Living on campus has become a staple for American universities not only as a marker of social interaction but as a sharp transition into adulthood. Students living among their peers provides a space where they can be surrounded by those in the same life stages as them as well as build bonds that enhance their education and social spheres. There are many pros and cons associated with living on campus, but what strengthens the influence of student housing is that it has been supported and evolved since the seventeenth century. Many factors and differences in both the architectural development of dormitories and the integration of students represent the importance of college residency over time in both students’ educational lives as well as social development.
How It All Began
The first residence hall was constructed at the Indian College at Harvard University in 1650 as an area of exclusion and segregation meant to keep the Native Americans separated from other students. As colleges were increasingly run by religious denominations, such as Protestants, the establishment of a residence hall quickly turned into a means of keeping university students in compliance with religious ideals and implementing moral standards. This made the influence of dormitories geared to strengthen integrity as well as education rather than implement social activity. As their use became more widespread, not all students agreed with the implication of moral standards and constrictive religious applications. Fraternity houses, established in the mid nineteenth century, became hubs for social activity, male bonding and finding future business partners. Greek organizations, therefore, served a prominent role in directing college housing towards social interaction and away from religious and moral practices.

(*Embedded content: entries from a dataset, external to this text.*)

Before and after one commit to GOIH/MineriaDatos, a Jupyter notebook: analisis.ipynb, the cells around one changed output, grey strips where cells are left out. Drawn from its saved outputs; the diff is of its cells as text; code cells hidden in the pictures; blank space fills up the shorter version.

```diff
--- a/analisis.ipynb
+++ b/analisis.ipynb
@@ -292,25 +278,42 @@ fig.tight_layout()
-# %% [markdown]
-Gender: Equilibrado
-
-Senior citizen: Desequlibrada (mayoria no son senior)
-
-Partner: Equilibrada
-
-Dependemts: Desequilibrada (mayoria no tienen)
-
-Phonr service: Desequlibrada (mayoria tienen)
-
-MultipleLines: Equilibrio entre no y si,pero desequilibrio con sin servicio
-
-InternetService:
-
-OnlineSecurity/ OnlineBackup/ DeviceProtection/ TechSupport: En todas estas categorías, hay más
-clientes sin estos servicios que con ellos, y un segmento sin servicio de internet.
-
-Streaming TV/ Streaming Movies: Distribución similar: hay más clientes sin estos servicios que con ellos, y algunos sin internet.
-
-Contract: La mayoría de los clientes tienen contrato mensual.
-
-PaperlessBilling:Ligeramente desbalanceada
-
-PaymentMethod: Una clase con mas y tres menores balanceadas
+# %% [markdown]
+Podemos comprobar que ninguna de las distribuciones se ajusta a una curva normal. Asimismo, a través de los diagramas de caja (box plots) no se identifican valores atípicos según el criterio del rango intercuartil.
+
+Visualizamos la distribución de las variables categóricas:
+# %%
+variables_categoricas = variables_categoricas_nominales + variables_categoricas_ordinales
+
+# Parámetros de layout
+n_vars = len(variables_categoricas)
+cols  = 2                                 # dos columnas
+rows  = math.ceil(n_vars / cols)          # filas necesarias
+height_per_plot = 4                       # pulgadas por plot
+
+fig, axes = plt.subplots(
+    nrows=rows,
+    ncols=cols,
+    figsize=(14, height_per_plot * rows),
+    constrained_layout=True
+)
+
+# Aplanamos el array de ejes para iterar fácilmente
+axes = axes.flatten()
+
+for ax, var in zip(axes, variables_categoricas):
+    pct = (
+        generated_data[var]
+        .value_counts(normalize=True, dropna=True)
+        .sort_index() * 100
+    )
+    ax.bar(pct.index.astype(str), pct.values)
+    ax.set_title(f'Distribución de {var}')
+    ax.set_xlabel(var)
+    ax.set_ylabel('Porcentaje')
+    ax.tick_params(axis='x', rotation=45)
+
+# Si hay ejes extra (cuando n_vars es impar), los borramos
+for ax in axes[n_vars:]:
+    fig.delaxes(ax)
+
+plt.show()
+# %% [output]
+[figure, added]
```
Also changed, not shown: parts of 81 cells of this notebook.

What Residence Structure Reveals About History
The evolution of campus housing design reveals a great deal about the standards of different time periods and how this affected socialization. From the beginning of college residency, segregation of gender, race and monetary status became a key aspect of how college residency was structured. This is seen throughout different decades as many people of color were not allowed to live in the dormitories of white students up until the civil rights movement in the1960’s, and they were either given no living space or had to find living quarters where they would not run into other students. Fraternity houses noted a general difference in students who could afford to live in the upscale mansions provided by alumni versus those who were only able to reside in the cheaper college dorms., highlighting exclusivity. As more women began obtaining undergraduate degrees, universities designed female dormitories different from the male’s. In order to rear women towards their suggested domestic lifestyle, their residence halls were designed like houses with large parlors, living areas and more in order to entertain and focus on socialization. Their dorms were also built safer than others as women were seen to need more protection. Stark architectural differences are seen before and after World War II. After the war, colleges let go of the courtyard-style set up and adopted the modern high-rise architecture to avoid spending more time and money.
While it is interesting to note the different time periods and historical situations college residency has been through, it is equally important to recognize the many steps that were taken for on campus housing to become what it is today. There have been modifications, set-backs and progressions, all of which mark just how far these educational institutions have come. Through thick and thin, on campus housing has always been a reflection of the importance of not only entering adulthood, but finding ways to make public interaction and socialization a key part of each student’s education and future.